Estimates vary, but there are about 225 spoken indigenous languages. The five languages spoken by most people in Europe are, by number of mother tongue speakers, Russian, German, English, French and Italian. But most European countries operate routinely with several languages. The exceptions are small states such as Liechtenstein and the Holy See (Vatican), and even in these places we find significant use of second languages. The 49 states parties to the European Cultural Convention have 41 official or national languages and many accord special status to other languages. Most countries have a number of traditionally spoken minority or regional languages. The Russian Federation has by far the highest number of languages spoken on its territory; the number varies from 130 to 200 depending on the criteria.

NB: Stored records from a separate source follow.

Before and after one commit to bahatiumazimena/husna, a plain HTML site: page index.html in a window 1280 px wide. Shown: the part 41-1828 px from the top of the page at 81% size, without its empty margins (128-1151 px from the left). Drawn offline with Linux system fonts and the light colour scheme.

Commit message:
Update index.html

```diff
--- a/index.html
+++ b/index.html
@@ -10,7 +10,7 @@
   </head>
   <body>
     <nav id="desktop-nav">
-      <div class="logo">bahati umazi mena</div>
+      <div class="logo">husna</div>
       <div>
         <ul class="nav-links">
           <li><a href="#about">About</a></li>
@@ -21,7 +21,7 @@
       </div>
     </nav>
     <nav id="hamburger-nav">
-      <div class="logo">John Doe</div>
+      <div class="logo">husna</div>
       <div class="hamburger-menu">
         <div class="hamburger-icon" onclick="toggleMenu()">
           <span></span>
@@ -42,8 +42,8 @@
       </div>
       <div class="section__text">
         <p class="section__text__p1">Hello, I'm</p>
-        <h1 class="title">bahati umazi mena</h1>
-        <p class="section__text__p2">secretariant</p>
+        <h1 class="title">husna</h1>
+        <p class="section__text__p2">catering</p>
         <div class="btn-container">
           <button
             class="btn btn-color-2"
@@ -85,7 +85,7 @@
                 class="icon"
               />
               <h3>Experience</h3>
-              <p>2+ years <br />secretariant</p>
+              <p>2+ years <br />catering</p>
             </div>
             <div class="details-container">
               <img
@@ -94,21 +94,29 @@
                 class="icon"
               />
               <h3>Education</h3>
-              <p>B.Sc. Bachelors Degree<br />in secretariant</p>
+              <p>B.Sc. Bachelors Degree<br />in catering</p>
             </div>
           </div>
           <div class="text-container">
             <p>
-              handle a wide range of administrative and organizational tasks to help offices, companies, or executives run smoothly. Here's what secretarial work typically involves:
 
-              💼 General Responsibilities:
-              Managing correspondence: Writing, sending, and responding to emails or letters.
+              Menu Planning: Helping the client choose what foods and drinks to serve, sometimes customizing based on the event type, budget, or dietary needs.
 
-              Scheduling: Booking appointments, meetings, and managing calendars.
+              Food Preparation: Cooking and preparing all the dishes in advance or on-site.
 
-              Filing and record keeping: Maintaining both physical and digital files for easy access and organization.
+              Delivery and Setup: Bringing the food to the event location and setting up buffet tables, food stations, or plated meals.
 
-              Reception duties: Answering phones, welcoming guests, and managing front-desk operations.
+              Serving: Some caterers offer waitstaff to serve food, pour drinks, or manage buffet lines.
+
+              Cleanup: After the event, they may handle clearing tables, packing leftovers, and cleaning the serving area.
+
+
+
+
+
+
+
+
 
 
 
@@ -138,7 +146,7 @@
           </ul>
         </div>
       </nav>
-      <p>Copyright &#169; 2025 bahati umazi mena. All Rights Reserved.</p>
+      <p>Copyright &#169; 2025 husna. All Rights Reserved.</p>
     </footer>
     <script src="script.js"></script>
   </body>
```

Some regional and minority languages have obtained official status, for example, Basque, Catalan and Galician in the regions of Spain in which they are spoken. Welsh has protective language rights in the United Kingdom, as does Frisian in the Netherlands and the Sámi languages in Norway, Sweden and Finland. Due to the influx of migrants and refugees from all over the world, Europe has become increasingly multilingual. London, for example, has more than 300 languages spoken as a home language. Most other larger cities, particularly in western Europe, easily have 100-200 languages spoken as mother tongues by their school populations. The most common languages include Arabic, Berber Turkish, Kurdish, Hindi, Punjabi, and Chinese. However, many of these languages are spoken by small minorities, and their future is under threat. Daily, informal, oral interaction between parents and children is crucial to the survival of a language. Experts have estimated that over this century at least half of the world’s languages, and perhaps more, will die out. Within two generations all traces of a language can disappear when children are no longer raised in it. The reasons for giving up a language are manifold, and include the physical destruction (through environmental crisis and disease) of a community or its habitat, active antagonism by political groups, and – the commonest cause – economic and cultural domination by more powerful and prestigious languages. But whatever the reason, the result is the same: the loss to humanity of a unique resource.
Through the work of the Council of Europe, two important international instruments came into force in 1998. The European Charter for Regional or Minority Languages is in force in 22* member states; the Framework Convention for the Protection of National Minorities which includes some provisions for minority languages, is in force in 39* member states (* ratifications in 2007). These treaties are important in protecting and promoting the linguistic wealth of Europe. At the beginning of the 21st century, all European citizens live in a multilingual environment. In their daily lives, citizens come across many different languages, for example on a bus or a train, through TV, radio or newspapers, or the ingredients on a product in the supermarket. There is a need to increase popular knowledge and understanding of the diversity of the languages of Europe, and of the factors affecting their maintenance and growth. There is a need to generate a greater interest in and curiosity about languages. There is a need to enhance linguistic tolerance within and between nations. These were just some of the aims of the European Year of Languages 2001, which was organised by the Council of Europe and the European Union. On the eve of the closing event of the Year of Languages, the Committee of Ministers of the Council of Europe decided to declare the European Day of Languages to be celebrated on 26th September each year, with similar objectives.